[Change detection data]
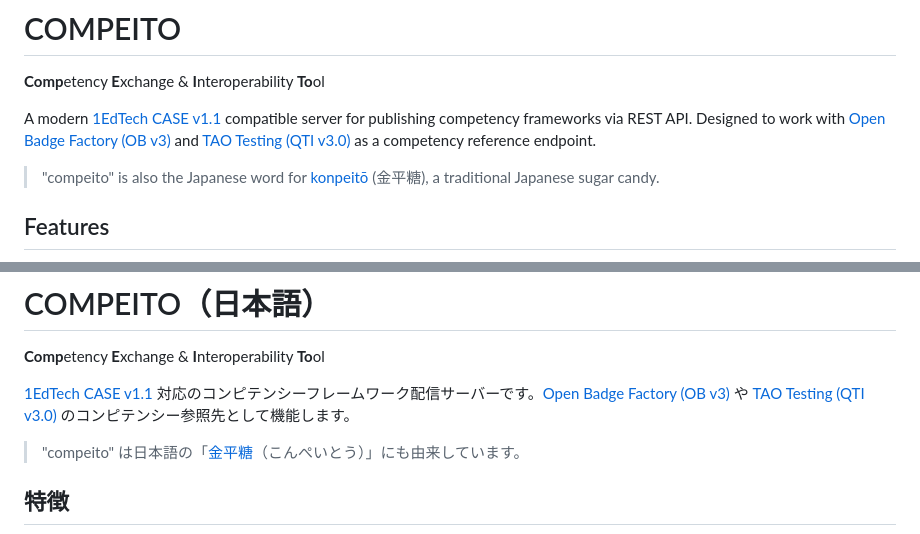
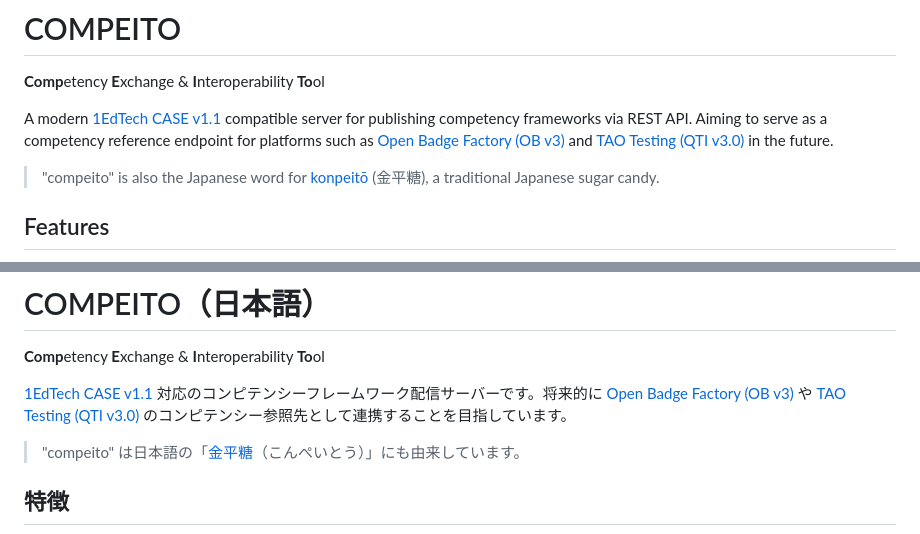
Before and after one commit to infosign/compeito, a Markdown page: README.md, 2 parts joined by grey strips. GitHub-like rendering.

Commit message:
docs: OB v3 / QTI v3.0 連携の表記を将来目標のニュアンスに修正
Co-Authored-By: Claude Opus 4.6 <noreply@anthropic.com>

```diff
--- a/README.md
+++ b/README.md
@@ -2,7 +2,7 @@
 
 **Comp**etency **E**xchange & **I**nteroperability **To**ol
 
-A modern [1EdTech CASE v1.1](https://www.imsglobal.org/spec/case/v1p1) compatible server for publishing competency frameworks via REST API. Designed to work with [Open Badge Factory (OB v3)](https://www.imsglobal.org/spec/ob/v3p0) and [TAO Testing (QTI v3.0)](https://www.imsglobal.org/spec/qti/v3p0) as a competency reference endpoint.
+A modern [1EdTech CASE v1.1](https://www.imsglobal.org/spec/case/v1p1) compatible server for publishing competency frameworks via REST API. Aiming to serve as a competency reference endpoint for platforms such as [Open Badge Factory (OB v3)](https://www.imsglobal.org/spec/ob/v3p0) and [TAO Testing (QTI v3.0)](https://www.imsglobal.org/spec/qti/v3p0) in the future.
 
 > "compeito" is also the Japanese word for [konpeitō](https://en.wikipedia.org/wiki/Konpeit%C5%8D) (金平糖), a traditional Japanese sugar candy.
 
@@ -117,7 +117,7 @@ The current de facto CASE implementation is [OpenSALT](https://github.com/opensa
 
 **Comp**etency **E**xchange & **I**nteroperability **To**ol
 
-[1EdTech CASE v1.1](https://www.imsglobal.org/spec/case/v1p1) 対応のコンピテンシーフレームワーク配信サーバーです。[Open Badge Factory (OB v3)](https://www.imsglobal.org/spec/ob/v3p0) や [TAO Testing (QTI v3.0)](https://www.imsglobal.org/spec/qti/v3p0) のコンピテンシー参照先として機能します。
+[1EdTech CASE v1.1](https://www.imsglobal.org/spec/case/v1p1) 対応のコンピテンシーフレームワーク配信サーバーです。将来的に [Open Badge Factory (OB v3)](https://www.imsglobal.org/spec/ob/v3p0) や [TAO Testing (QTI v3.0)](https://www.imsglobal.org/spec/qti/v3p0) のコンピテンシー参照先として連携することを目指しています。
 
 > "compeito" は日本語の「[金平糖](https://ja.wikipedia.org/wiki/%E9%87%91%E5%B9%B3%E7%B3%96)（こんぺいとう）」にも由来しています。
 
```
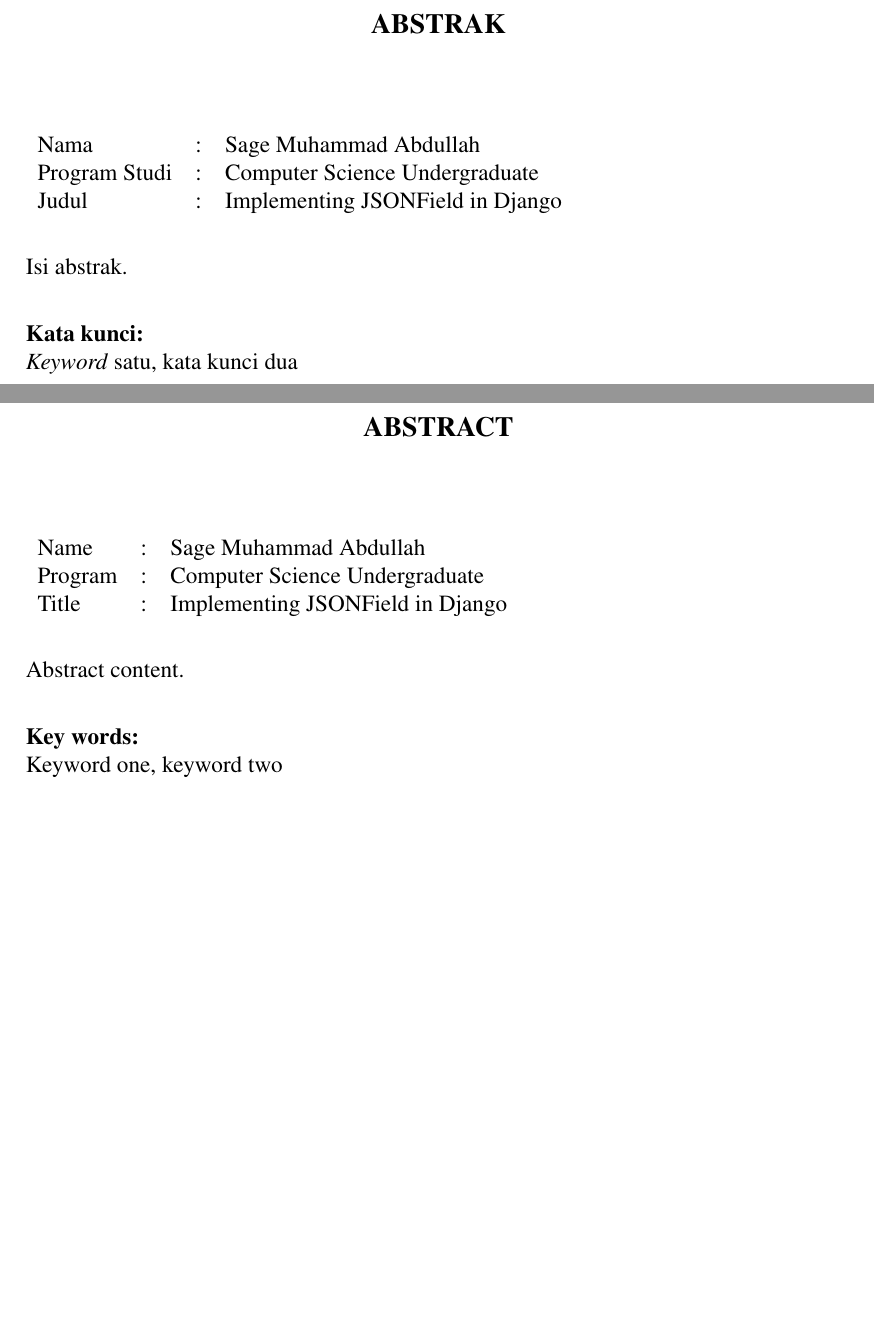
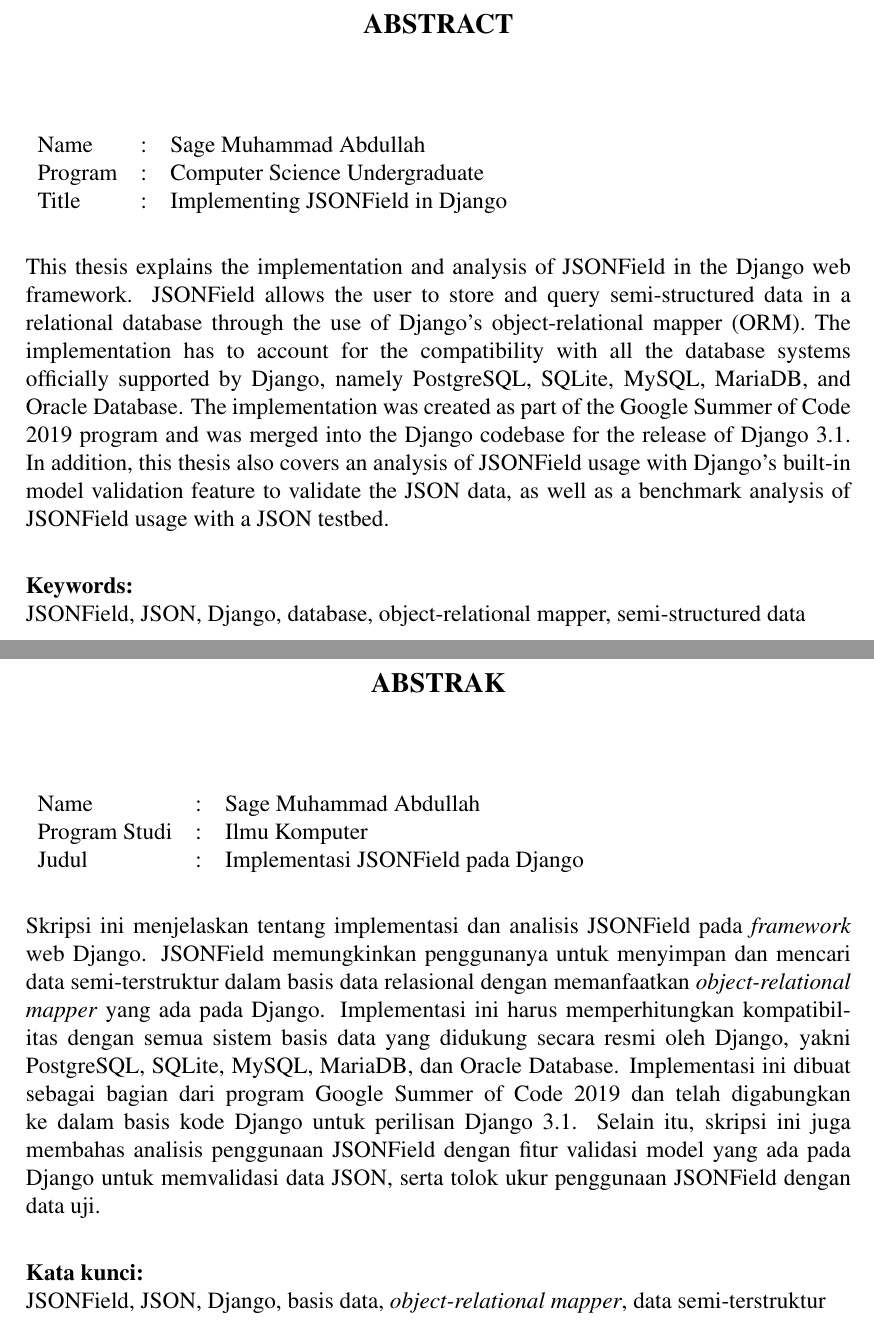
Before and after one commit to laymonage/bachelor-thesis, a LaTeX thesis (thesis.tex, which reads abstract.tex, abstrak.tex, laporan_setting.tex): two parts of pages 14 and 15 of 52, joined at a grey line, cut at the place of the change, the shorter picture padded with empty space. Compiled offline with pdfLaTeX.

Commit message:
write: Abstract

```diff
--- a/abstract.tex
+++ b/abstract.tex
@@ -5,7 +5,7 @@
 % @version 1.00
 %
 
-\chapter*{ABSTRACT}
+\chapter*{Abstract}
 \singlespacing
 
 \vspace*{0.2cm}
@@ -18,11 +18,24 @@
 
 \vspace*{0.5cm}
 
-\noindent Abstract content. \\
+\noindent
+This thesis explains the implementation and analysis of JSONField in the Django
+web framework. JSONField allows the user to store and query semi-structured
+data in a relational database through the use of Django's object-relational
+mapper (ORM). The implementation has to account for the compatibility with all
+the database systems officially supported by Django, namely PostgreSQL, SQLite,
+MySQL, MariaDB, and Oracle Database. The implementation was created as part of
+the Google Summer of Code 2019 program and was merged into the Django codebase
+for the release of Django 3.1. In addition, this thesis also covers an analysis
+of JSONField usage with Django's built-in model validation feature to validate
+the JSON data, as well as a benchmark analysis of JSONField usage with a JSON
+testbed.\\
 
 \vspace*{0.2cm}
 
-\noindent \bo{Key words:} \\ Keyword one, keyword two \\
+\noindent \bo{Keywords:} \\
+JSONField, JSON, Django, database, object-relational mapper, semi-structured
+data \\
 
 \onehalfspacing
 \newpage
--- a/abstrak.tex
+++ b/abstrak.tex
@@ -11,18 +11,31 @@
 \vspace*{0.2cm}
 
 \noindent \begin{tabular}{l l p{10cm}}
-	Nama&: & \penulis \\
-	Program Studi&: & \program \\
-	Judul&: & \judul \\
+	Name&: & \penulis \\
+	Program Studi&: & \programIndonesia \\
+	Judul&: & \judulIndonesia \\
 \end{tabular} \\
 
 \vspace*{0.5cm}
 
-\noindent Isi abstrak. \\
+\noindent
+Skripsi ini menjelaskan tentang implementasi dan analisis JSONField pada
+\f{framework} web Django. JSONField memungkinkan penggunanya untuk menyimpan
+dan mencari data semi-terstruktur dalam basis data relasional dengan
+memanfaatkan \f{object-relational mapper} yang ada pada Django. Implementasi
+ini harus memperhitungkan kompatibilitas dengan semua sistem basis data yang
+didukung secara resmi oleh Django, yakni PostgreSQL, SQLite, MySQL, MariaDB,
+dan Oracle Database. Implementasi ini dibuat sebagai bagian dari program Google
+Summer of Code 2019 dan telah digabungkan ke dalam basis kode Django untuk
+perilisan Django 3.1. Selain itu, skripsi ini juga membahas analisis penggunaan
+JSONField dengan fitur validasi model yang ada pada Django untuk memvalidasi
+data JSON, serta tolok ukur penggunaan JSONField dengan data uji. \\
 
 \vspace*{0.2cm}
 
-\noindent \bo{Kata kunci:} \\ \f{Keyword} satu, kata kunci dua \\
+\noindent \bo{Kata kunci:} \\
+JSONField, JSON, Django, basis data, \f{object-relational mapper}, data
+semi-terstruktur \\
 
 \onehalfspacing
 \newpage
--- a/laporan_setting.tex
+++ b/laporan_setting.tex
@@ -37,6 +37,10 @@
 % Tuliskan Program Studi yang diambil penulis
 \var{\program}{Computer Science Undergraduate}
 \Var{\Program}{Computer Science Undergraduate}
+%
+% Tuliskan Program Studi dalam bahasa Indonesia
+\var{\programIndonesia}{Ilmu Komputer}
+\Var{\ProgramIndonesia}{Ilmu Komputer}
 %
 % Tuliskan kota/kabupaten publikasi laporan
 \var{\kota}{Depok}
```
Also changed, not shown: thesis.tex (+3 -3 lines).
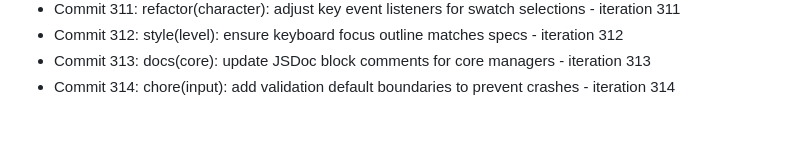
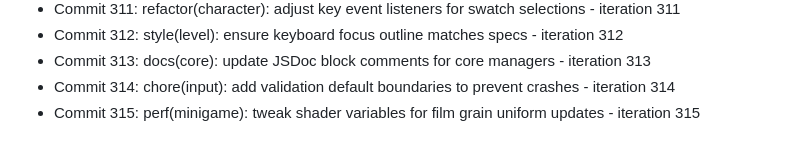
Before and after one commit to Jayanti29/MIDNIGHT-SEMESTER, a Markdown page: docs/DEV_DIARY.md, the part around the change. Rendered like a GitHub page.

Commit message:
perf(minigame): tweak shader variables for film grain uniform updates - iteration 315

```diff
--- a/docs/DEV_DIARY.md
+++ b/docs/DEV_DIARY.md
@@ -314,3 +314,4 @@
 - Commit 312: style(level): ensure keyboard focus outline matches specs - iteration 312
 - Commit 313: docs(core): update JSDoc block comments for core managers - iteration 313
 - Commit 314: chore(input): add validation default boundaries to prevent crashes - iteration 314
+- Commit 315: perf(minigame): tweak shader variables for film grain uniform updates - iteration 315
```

▶ _Exercise details_
Show every line of the data that includes the string "compeito".

▶ _Response to the exercise_
Before and after one commit to infosign/compeito, a Markdown page: README.md, 2 parts joined by grey strips. GitHub-like rendering.
 > "compeito" is also the Japanese word for [konpeitō](https://en.wikipedia.org/wiki/Konpeit%C5%8D) (金平糖), a traditional Japanese sugar candy.
 > "compeito" は日本語の「[金平糖](https://ja.wikipedia.org/wiki/%E9%87%91%E5%B9%B3%E7%B3%96)（こんぺいとう）」にも由来しています。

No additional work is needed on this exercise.